States may have no-fault laws as a way to minimize the number of personal injury litigation cases in the courts. When drivers turn to their insurance companies to cover medical bills, court claims are generally unnecessary and insurance carriers don't need to spend time and money on investigations, demands, negotiations and settlements. However, no-fault states allow lawsuits if the damages are above a certain threshold.
The No-Fault States
At the time of publication, the no-fault states are Florida, Michigan, New Jersey, New York, Pennsylvania, Hawaii, Kansas, Kentucky, Massachusetts, Minnesota, North Dakota, Utah and Puerto Rico. These states fall into two major groups according to the type of threshold they apply to the restriction on lawsuits. Kansas, Kentucky, Hawaii, Minnesota, Massachusetts, North Dakota and Utah set a monetary threshold. In Minnesota, for example, you can't recover damages in the court for medical costs that total less than $4,000. Minnesota also allows lawsuits, no matter the medical costs, if the accident results in death, permanent injury, permanent disfigurement or a disability that lasts more than 60 days.

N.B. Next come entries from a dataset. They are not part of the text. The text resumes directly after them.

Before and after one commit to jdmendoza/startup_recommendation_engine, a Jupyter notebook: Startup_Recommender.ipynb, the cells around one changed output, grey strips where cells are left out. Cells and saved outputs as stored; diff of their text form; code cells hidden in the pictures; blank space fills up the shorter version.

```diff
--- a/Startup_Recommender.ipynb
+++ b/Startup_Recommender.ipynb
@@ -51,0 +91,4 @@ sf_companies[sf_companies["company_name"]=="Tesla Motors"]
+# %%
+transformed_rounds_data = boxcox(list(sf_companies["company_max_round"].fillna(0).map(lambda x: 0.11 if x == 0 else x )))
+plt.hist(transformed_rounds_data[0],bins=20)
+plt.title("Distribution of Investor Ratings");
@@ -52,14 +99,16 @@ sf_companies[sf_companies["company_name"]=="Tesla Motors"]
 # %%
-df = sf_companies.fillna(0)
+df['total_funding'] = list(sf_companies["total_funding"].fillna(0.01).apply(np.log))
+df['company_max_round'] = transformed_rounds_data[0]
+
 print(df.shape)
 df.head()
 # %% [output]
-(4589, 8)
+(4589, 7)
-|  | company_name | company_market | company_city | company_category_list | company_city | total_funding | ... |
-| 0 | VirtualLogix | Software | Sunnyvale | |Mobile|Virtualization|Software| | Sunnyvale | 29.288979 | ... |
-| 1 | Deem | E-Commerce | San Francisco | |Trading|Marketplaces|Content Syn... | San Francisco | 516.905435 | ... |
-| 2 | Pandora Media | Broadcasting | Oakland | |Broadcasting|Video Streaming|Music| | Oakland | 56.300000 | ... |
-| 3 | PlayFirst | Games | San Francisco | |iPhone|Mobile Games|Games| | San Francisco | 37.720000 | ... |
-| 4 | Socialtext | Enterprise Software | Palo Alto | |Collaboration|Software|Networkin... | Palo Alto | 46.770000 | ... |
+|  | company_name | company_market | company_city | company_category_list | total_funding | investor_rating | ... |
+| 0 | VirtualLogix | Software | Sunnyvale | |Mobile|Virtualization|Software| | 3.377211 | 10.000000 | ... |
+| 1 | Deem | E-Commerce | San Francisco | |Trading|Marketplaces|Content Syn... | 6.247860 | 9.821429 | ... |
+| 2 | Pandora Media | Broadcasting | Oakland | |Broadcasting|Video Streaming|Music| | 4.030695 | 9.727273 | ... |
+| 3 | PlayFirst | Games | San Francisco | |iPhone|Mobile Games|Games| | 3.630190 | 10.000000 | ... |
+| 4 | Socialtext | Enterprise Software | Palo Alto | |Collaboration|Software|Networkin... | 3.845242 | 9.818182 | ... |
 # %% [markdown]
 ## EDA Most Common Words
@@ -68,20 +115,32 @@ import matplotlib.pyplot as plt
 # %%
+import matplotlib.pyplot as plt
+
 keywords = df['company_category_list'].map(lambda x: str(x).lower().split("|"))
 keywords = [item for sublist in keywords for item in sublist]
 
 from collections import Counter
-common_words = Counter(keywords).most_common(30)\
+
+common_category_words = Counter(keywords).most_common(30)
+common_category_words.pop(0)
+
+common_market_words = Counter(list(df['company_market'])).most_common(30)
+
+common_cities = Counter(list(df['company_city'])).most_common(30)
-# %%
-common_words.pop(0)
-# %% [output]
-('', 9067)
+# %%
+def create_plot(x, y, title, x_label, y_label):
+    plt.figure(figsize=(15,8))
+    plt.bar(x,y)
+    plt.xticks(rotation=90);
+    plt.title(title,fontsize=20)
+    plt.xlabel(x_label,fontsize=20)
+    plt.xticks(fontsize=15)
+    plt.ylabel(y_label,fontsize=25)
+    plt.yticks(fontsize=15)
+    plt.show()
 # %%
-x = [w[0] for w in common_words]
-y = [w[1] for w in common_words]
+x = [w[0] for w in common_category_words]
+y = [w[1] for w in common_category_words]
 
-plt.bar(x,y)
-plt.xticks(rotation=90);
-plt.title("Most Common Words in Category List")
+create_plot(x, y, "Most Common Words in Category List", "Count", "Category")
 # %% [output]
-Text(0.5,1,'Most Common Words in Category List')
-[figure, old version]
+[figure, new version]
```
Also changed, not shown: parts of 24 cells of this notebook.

The other type of threshold is known as the verbal threshold, which is used in Florida, Michigan, New Jersey, New York and Pennsylvania. These states allow lawsuits when the injuries fall under a certain description or definition written into the law, as for example, the "significant and permanent" injuries description used in Florida.
The Non-Fault Choice States
New Jersey, Pennsylvania and Kentucky allow insured motorists to waive limitations on their right to sue. In Kentucky, motorists may complete a written declaration to that effect. Without this rejection, the state bars damage claims for less than $1,000 in medical expenses and allows them in all cases if there's a permanent injury or disfigurement, or death.